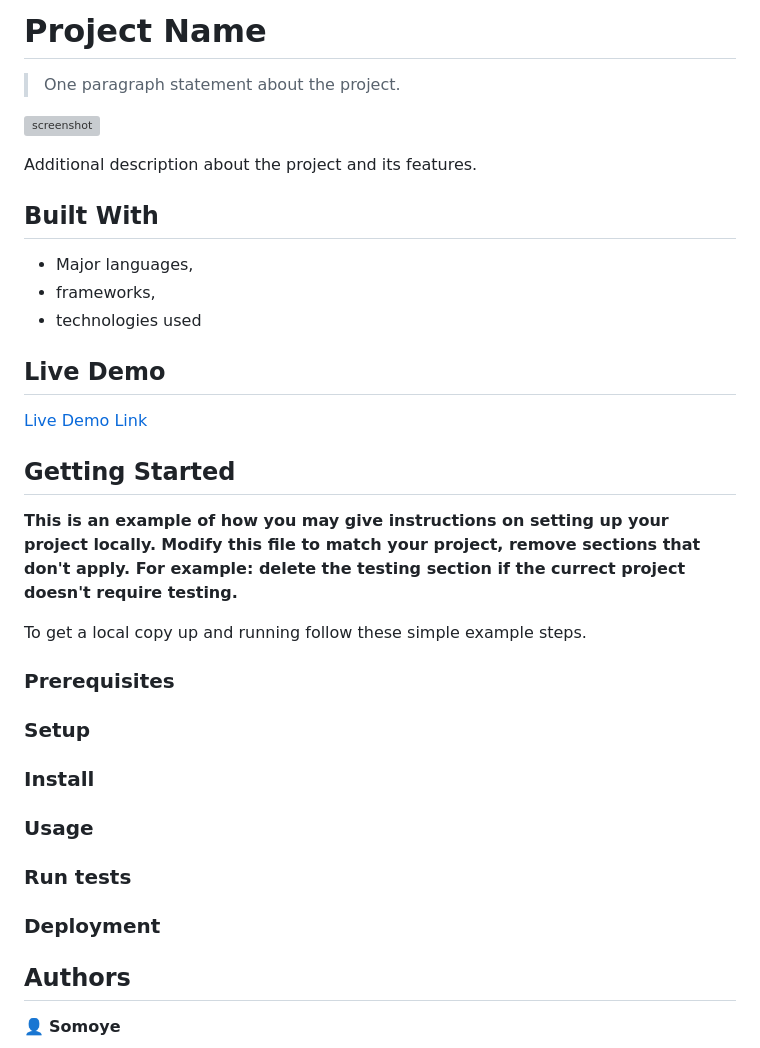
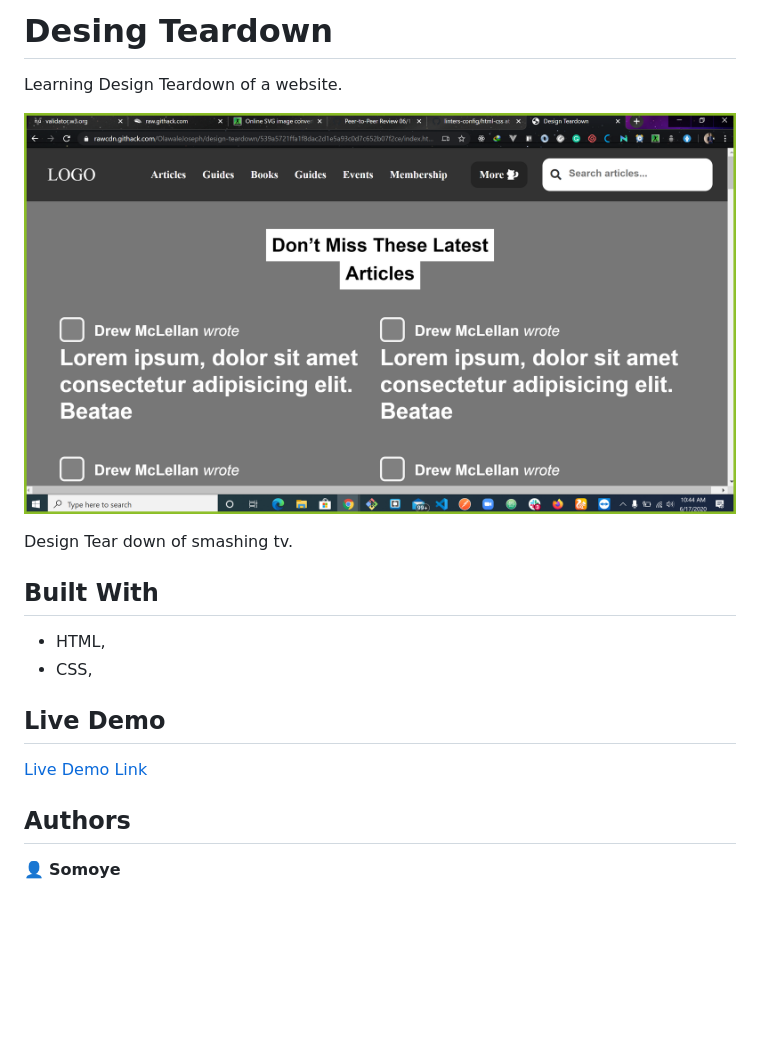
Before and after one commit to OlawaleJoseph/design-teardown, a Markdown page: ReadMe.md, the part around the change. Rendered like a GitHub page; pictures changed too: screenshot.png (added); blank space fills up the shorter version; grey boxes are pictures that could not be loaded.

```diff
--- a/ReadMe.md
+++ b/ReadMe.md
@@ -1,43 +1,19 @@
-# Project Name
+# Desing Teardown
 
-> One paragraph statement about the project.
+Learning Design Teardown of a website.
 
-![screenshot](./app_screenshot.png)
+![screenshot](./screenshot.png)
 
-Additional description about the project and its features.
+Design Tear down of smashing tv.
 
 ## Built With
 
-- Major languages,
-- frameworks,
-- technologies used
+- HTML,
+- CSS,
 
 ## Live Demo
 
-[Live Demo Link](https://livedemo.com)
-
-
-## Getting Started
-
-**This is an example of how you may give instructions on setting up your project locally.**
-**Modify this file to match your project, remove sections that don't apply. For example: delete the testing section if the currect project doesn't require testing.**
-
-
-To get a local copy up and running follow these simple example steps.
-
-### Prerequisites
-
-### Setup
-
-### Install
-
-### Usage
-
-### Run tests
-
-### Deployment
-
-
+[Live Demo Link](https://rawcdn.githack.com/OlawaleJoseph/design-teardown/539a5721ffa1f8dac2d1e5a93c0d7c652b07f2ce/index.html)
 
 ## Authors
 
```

YOUR ASSIGNMENT – Return the lines of the listing where the string "OlawaleJoseph" appears.

RESPONSE –
Before and after one commit to OlawaleJoseph/design-teardown, a Markdown page: ReadMe.md, the part around the change. Rendered like a GitHub page; pictures changed too: screenshot.png (added); blank space fills up the shorter version; grey boxes are pictures that could not be loaded.
+[Live Demo Link](https://rawcdn.githack.com/OlawaleJoseph/design-teardown/539a5721ffa1f8dac2d1e5a93c0d7c652b07f2ce/index.html)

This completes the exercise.